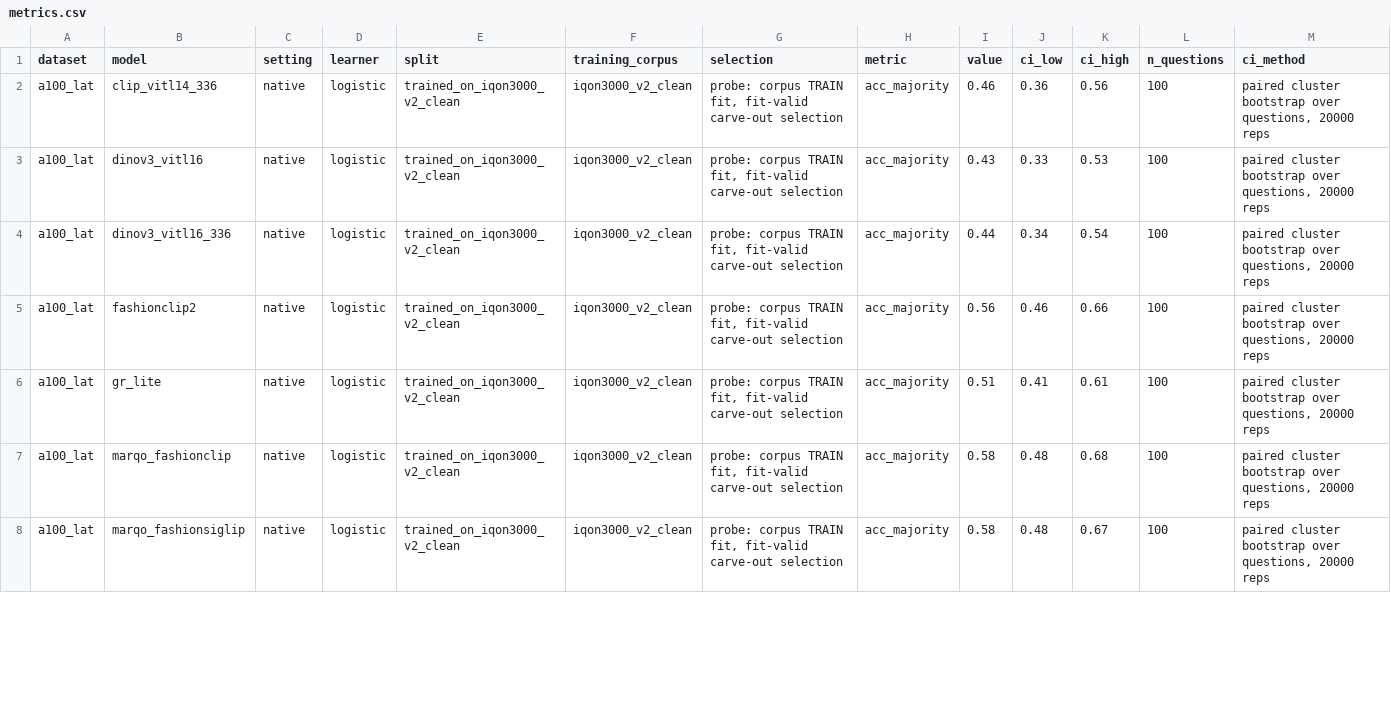
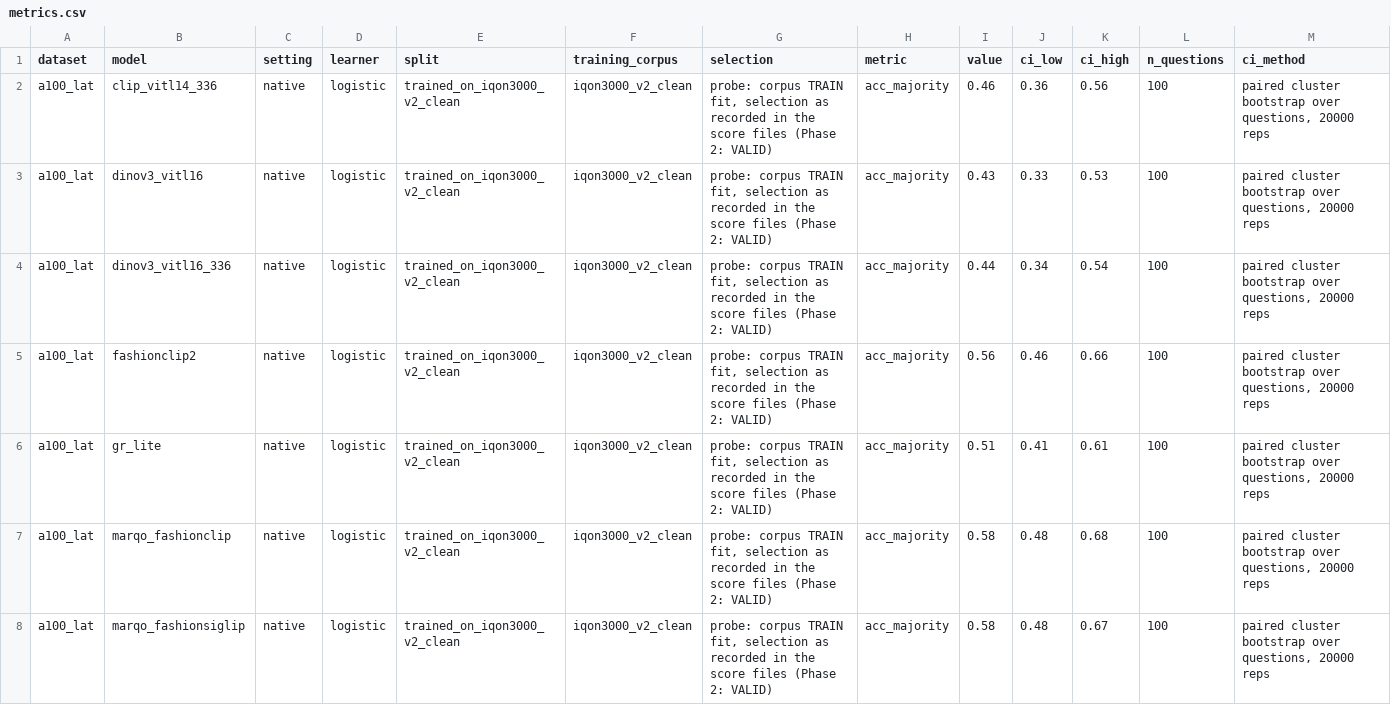
Before and after one commit to alifarzadjamali/fashion-compatibility-benchmark, a CSV file: research/v2/results/a100_summary_r20k/iqon3000_v2_clean__native__logistic/metrics.csv, drawn as a sheet; only a part is shown; the diff covers the shown part only.

Commit message:
Post-run sweep (part 3, final): user-only grouping, v1-Clean leakage inflation, review fixes
- D8 user-only (IQON/POG, 20k): estimates/selection identical, CIs ~0.44x as wide -> two-way primary is conservative
- D11 v1-Clean vs v2-Clean: Polyvore CP-AUC +0.0023 (15/15), IQON ~+0.0075 (2 encoders; ResNet-50 OOM on laptop);
  lee-research overlap counts match (3,781/84/34); new leakage_inflation_v1clean.py, polyvore_d_overlap_check.py
- Construction-seed figure from the D4-fixed run; tables byte-identical; 1,278 numbers, 0 violations
- Independent code + numbers/docs reviews: Qwen params labelled vision-tower, test-selected A100 macros removed,
  A100 r20k label regenerated (numbers identical), wording fixes (CP-AUC-only leads, Polyvore-only cross-machine,
  cosine >=0.998, cluster counts); tests 124 passed; protocol hash unchanged

```diff
--- a/research/v2/results/a100_summary_r20k/iqon3000_v2_clean__native__logistic/metrics.csv
+++ b/research/v2/results/a100_summary_r20k/iqon3000_v2_clean__native__logistic/metrics.csv
@@ -1,8 +1,8 @@
 dataset,model,setting,learner,split,training_corpus,selection,metric,value,ci_low,ci_high,n_questions,ci_method
-a100_lat,clip_vitl14_336,native,logistic,trained_on_iqon3000_v2_clean,iqon3000_v2_clean,"probe: corpus TRAIN fit, fit-valid carve-out selection",acc_majority,0.46,0.36,0.56,100,"paired cluster bootstrap over questions, 20000 reps"
-a100_lat,dinov3_vitl16,native,logistic,trained_on_iqon3000_v2_clean,iqon3000_v2_clean,"probe: corpus TRAIN fit, fit-valid carve-out selection",acc_majority,0.43,0.33,0.53,100,"paired cluster bootstrap over questions, 20000 reps"
-a100_lat,dinov3_vitl16_336,native,logistic,trained_on_iqon3000_v2_clean,iqon3000_v2_clean,"probe: corpus TRAIN fit, fit-valid carve-out selection",acc_majority,0.44,0.34,0.54,100,"paired cluster bootstrap over questions, 20000 reps"
-a100_lat,fashionclip2,native,logistic,trained_on_iqon3000_v2_clean,iqon3000_v2_clean,"probe: corpus TRAIN fit, fit-valid carve-out selection",acc_majority,0.56,0.46,0.66,100,"paired cluster bootstrap over questions, 20000 reps"
-a100_lat,gr_lite,native,logistic,trained_on_iqon3000_v2_clean,iqon3000_v2_clean,"probe: corpus TRAIN fit, fit-valid carve-out selection",acc_majority,0.51,0.41,0.61,100,"paired cluster bootstrap over questions, 20000 reps"
-a100_lat,marqo_fashionclip,native,logistic,trained_on_iqon3000_v2_clean,iqon3000_v2_clean,"probe: corpus TRAIN fit, fit-valid carve-out selection",acc_majority,0.58,0.48,0.68,100,"paired cluster bootstrap over questions, 20000 reps"
-a100_lat,marqo_fashionsiglip,native,logistic,trained_on_iqon3000_v2_clean,iqon3000_v2_clean,"probe: corpus TRAIN fit, fit-valid carve-out selection",acc_majority,0.58,0.48,0.67,100,"paired cluster bootstrap over questions, 20000 reps"
+a100_lat,clip_vitl14_336,native,logistic,trained_on_iqon3000_v2_clean,iqon3000_v2_clean,"probe: corpus TRAIN fit, selection as recorded in the score files (Phase 2: VALID)",acc_majority,0.46,0.36,0.56,100,"paired cluster bootstrap over questions, 20000 reps"
+a100_lat,dinov3_vitl16,native,logistic,trained_on_iqon3000_v2_clean,iqon3000_v2_clean,"probe: corpus TRAIN fit, selection as recorded in the score files (Phase 2: VALID)",acc_majority,0.43,0.33,0.53,100,"paired cluster bootstrap over questions, 20000 reps"
+a100_lat,dinov3_vitl16_336,native,logistic,trained_on_iqon3000_v2_clean,iqon3000_v2_clean,"probe: corpus TRAIN fit, selection as recorded in the score files (Phase 2: VALID)",acc_majority,0.44,0.34,0.54,100,"paired cluster bootstrap over questions, 20000 reps"
+a100_lat,fashionclip2,native,logistic,trained_on_iqon3000_v2_clean,iqon3000_v2_clean,"probe: corpus TRAIN fit, selection as recorded in the score files (Phase 2: VALID)",acc_majority,0.56,0.46,0.66,100,"paired cluster bootstrap over questions, 20000 reps"
+a100_lat,gr_lite,native,logistic,trained_on_iqon3000_v2_clean,iqon3000_v2_clean,"probe: corpus TRAIN fit, selection as recorded in the score files (Phase 2: VALID)",acc_majority,0.51,0.41,0.61,100,"paired cluster bootstrap over questions, 20000 reps"
+a100_lat,marqo_fashionclip,native,logistic,trained_on_iqon3000_v2_clean,iqon3000_v2_clean,"probe: corpus TRAIN fit, selection as recorded in the score files (Phase 2: VALID)",acc_majority,0.58,0.48,0.68,100,"paired cluster bootstrap over questions, 20000 reps"
+a100_lat,marqo_fashionsiglip,native,logistic,trained_on_iqon3000_v2_clean,iqon3000_v2_clean,"probe: corpus TRAIN fit, selection as recorded in the score files (Phase 2: VALID)",acc_majority,0.58,0.48,0.67,100,"paired cluster bootstrap over questions, 20000 reps"
```
Also changed, not shown: 143 edited cells elsewhere in this file, research/v2/results/a100_summary_r20k/iqon3000_v2_clean__native__logistic/rank_intervals.csv, research/v2/results/a100_summary_r20k/pog_v2_clean__native__logistic/metrics.csv, 52 other files.
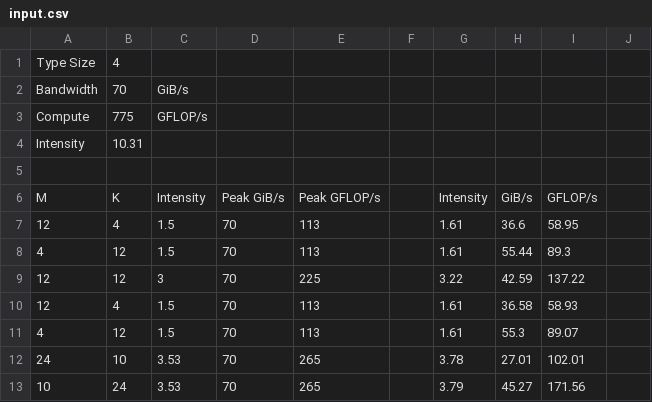
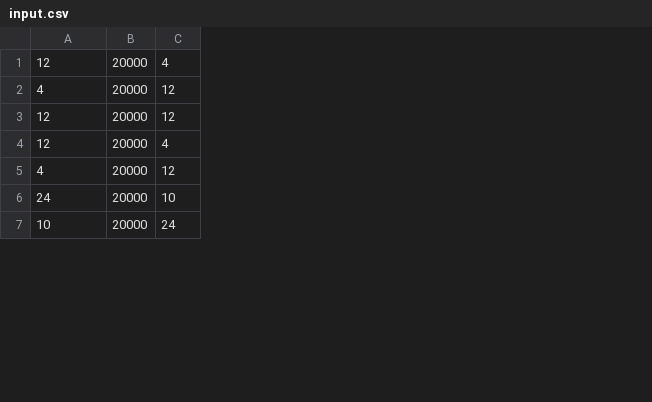
Before and after one commit to js061097/BatchFile, a CSV file: input.csv, drawn as a sheet; only a part is shown; removed rows and columns are numbered as before the commit, all else as after; the diff names each change by its address in the sheet, - before the commit and + after, or states it on an @@ line.

Commit message:
Add files via upload

```diff
--- a/input.csv
+++ b/input.csv
+column B, rows 1-7: all 20000
-column C, rows 7-13: 1.5 | 1.5 | 3 | 1.5 | 1.5 | 3.53 | 3.53
-column D, rows 7-13: all 70
-column E, rows 7-13: 113 | 113 | 225 | 113 | 113 | 265 | 265
-column F, empty
-column G, rows 7-13: 1.61 | 1.61 | 3.22 | 1.61 | 1.61 | 3.78 | 3.79
-column H, rows 7-13: 36.6 | 55.44 | 42.59 | 36.58 | 55.3 | 27.01 | 45.27
-column I, rows 7-13: 58.95 | 89.3 | 137.22 | 58.93 | 89.07 | 102.01 | 171.56
-column J, empty
-row 1: Type Size | 4
-row 2: Bandwidth | 70 | GiB/s
-row 3: Compute | 775 | GFLOP/s
-row 4: Intensity | 10.31
-row 5: (empty)
-row 6: M | K | Intensity | Peak GiB/s | Peak GFLOP/s |  | Intensity | GiB/s | GFLOP/s
```
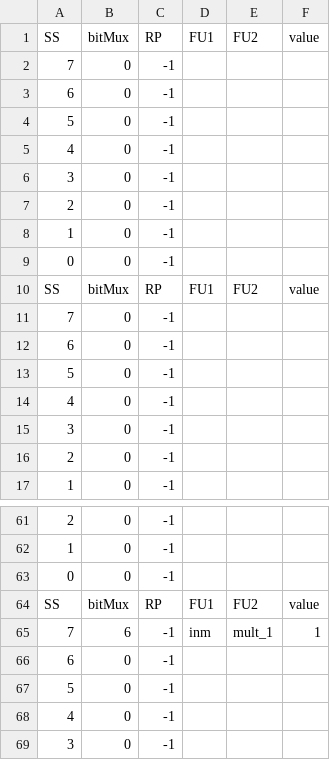
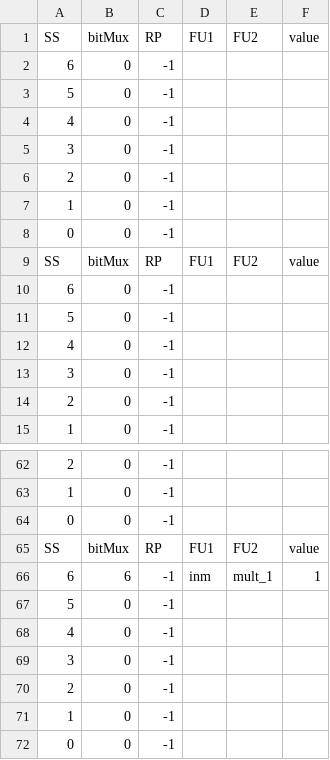
Before and after one commit to bellopsal/ChonosPlan, a CSV file: ss.csv, drawn as a sheet; only a part is shown, gaps mark what is left out; the shorter side is filled out with more unchanged rows; removed rows and columns are numbered as before the commit, all else as after; the diff covers the shown part only; the diff names each change by its address in the sheet, - before the commit and + after, or states it on an @@ line.

```diff
--- a/ss.csv
+++ b/ss.csv
-row 2: 7 | 0 | -1
-row 11: 7 | 0 | -1
-A66: 7
+A66: 6
@@ row 66 moved to row 50: 6 @@
```
Also changed, not shown: 3 added rows, 31 removed rows, 13 moved rows and 12 edited cells elsewhere in this file, 11 other files.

--------------------

__Problem statement__.
With the pictures omitted, repeat the full set of records above exactly.

__Output of the task__.
Before and after one commit to alifarzadjamali/fashion-compatibility-benchmark, a CSV file: research/v2/results/a100_summary_r20k/iqon3000_v2_clean__native__logistic/metrics.csv, drawn as a sheet; only a part is shown; the diff covers the shown part only.

Commit message:
Post-run sweep (part 3, final): user-only grouping, v1-Clean leakage inflation, review fixes
- D8 user-only (IQON/POG, 20k): estimates/selection identical, CIs ~0.44x as wide -> two-way primary is conservative
- D11 v1-Clean vs v2-Clean: Polyvore CP-AUC +0.0023 (15/15), IQON ~+0.0075 (2 encoders; ResNet-50 OOM on laptop);
  lee-research overlap counts match (3,781/84/34); new leakage_inflation_v1clean.py, polyvore_d_overlap_check.py
- Construction-seed figure from the D4-fixed run; tables byte-identical; 1,278 numbers, 0 violations
- Independent code + numbers/docs reviews: Qwen params labelled vision-tower, test-selected A100 macros removed,
  A100 r20k label regenerated (numbers identical), wording fixes (CP-AUC-only leads, Polyvore-only cross-machine,
  cosine >=0.998, cluster counts); tests 124 passed; protocol hash unchanged

```diff
--- a/research/v2/results/a100_summary_r20k/iqon3000_v2_clean__native__logistic/metrics.csv
+++ b/research/v2/results/a100_summary_r20k/iqon3000_v2_clean__native__logistic/metrics.csv
@@ -1,8 +1,8 @@
 dataset,model,setting,learner,split,training_corpus,selection,metric,value,ci_low,ci_high,n_questions,ci_method
-a100_lat,clip_vitl14_336,native,logistic,trained_on_iqon3000_v2_clean,iqon3000_v2_clean,"probe: corpus TRAIN fit, fit-valid carve-out selection",acc_majority,0.46,0.36,0.56,100,"paired cluster bootstrap over questions, 20000 reps"
-a100_lat,dinov3_vitl16,native,logistic,trained_on_iqon3000_v2_clean,iqon3000_v2_clean,"probe: corpus TRAIN fit, fit-valid carve-out selection",acc_majority,0.43,0.33,0.53,100,"paired cluster bootstrap over questions, 20000 reps"
-a100_lat,dinov3_vitl16_336,native,logistic,trained_on_iqon3000_v2_clean,iqon3000_v2_clean,"probe: corpus TRAIN fit, fit-valid carve-out selection",acc_majority,0.44,0.34,0.54,100,"paired cluster bootstrap over questions, 20000 reps"
-a100_lat,fashionclip2,native,logistic,trained_on_iqon3000_v2_clean,iqon3000_v2_clean,"probe: corpus TRAIN fit, fit-valid carve-out selection",acc_majority,0.56,0.46,0.66,100,"paired cluster bootstrap over questions, 20000 reps"
-a100_lat,gr_lite,native,logistic,trained_on_iqon3000_v2_clean,iqon3000_v2_clean,"probe: corpus TRAIN fit, fit-valid carve-out selection",acc_majority,0.51,0.41,0.61,100,"paired cluster bootstrap over questions, 20000 reps"
-a100_lat,marqo_fashionclip,native,logistic,trained_on_iqon3000_v2_clean,iqon3000_v2_clean,"probe: corpus TRAIN fit, fit-valid carve-out selection",acc_majority,0.58,0.48,0.68,100,"paired cluster bootstrap over questions, 20000 reps"
-a100_lat,marqo_fashionsiglip,native,logistic,trained_on_iqon3000_v2_clean,iqon3000_v2_clean,"probe: corpus TRAIN fit, fit-valid carve-out selection",acc_majority,0.58,0.48,0.67,100,"paired cluster bootstrap over questions, 20000 reps"
+a100_lat,clip_vitl14_336,native,logistic,trained_on_iqon3000_v2_clean,iqon3000_v2_clean,"probe: corpus TRAIN fit, selection as recorded in the score files (Phase 2: VALID)",acc_majority,0.46,0.36,0.56,100,"paired cluster bootstrap over questions, 20000 reps"
+a100_lat,dinov3_vitl16,native,logistic,trained_on_iqon3000_v2_clean,iqon3000_v2_clean,"probe: corpus TRAIN fit, selection as recorded in the score files (Phase 2: VALID)",acc_majority,0.43,0.33,0.53,100,"paired cluster bootstrap over questions, 20000 reps"
+a100_lat,dinov3_vitl16_336,native,logistic,trained_on_iqon3000_v2_clean,iqon3000_v2_clean,"probe: corpus TRAIN fit, selection as recorded in the score files (Phase 2: VALID)",acc_majority,0.44,0.34,0.54,100,"paired cluster bootstrap over questions, 20000 reps"
+a100_lat,fashionclip2,native,logistic,trained_on_iqon3000_v2_clean,iqon3000_v2_clean,"probe: corpus TRAIN fit, selection as recorded in the score files (Phase 2: VALID)",acc_majority,0.56,0.46,0.66,100,"paired cluster bootstrap over questions, 20000 reps"
+a100_lat,gr_lite,native,logistic,trained_on_iqon3000_v2_clean,iqon3000_v2_clean,"probe: corpus TRAIN fit, selection as recorded in the score files (Phase 2: VALID)",acc_majority,0.51,0.41,0.61,100,"paired cluster bootstrap over questions, 20000 reps"
+a100_lat,marqo_fashionclip,native,logistic,trained_on_iqon3000_v2_clean,iqon3000_v2_clean,"probe: corpus TRAIN fit, selection as recorded in the score files (Phase 2: VALID)",acc_majority,0.58,0.48,0.68,100,"paired cluster bootstrap over questions, 20000 reps"
+a100_lat,marqo_fashionsiglip,native,logistic,trained_on_iqon3000_v2_clean,iqon3000_v2_clean,"probe: corpus TRAIN fit, selection as recorded in the score files (Phase 2: VALID)",acc_majority,0.58,0.48,0.67,100,"paired cluster bootstrap over questions, 20000 reps"
```
Also changed, not shown: 143 edited cells elsewhere in this file, research/v2/results/a100_summary_r20k/iqon3000_v2_clean__native__logistic/rank_intervals.csv, research/v2/results/a100_summary_r20k/pog_v2_clean__native__logistic/metrics.csv, 52 other files.
Before and after one commit to js061097/BatchFile, a CSV file: input.csv, drawn as a sheet; only a part is shown; removed rows and columns are numbered as before the commit, all else as after; the diff names each change by its address in the sheet, - before the commit and + after, or states it on an @@ line.

Commit message:
Add files via upload

```diff
--- a/input.csv
+++ b/input.csv
+column B, rows 1-7: all 20000
-column C, rows 7-13: 1.5 | 1.5 | 3 | 1.5 | 1.5 | 3.53 | 3.53
-column D, rows 7-13: all 70
-column E, rows 7-13: 113 | 113 | 225 | 113 | 113 | 265 | 265
-column F, empty
-column G, rows 7-13: 1.61 | 1.61 | 3.22 | 1.61 | 1.61 | 3.78 | 3.79
-column H, rows 7-13: 36.6 | 55.44 | 42.59 | 36.58 | 55.3 | 27.01 | 45.27
-column I, rows 7-13: 58.95 | 89.3 | 137.22 | 58.93 | 89.07 | 102.01 | 171.56
-column J, empty
-row 1: Type Size | 4
-row 2: Bandwidth | 70 | GiB/s
-row 3: Compute | 775 | GFLOP/s
-row 4: Intensity | 10.31
-row 5: (empty)
-row 6: M | K | Intensity | Peak GiB/s | Peak GFLOP/s |  | Intensity | GiB/s | GFLOP/s
```
Before and after one commit to bellopsal/ChonosPlan, a CSV file: ss.csv, drawn as a sheet; only a part is shown, gaps mark what is left out; the shorter side is filled out with more unchanged rows; removed rows and columns are numbered as before the commit, all else as after; the diff covers the shown part only; the diff names each change by its address in the sheet, - before the commit and + after, or states it on an @@ line.

```diff
--- a/ss.csv
+++ b/ss.csv
-row 2: 7 | 0 | -1
-row 11: 7 | 0 | -1
-A66: 7
+A66: 6
@@ row 66 moved to row 50: 6 @@
```
Also changed, not shown: 3 added rows, 31 removed rows, 13 moved rows and 12 edited cells elsewhere in this file, 11 other files.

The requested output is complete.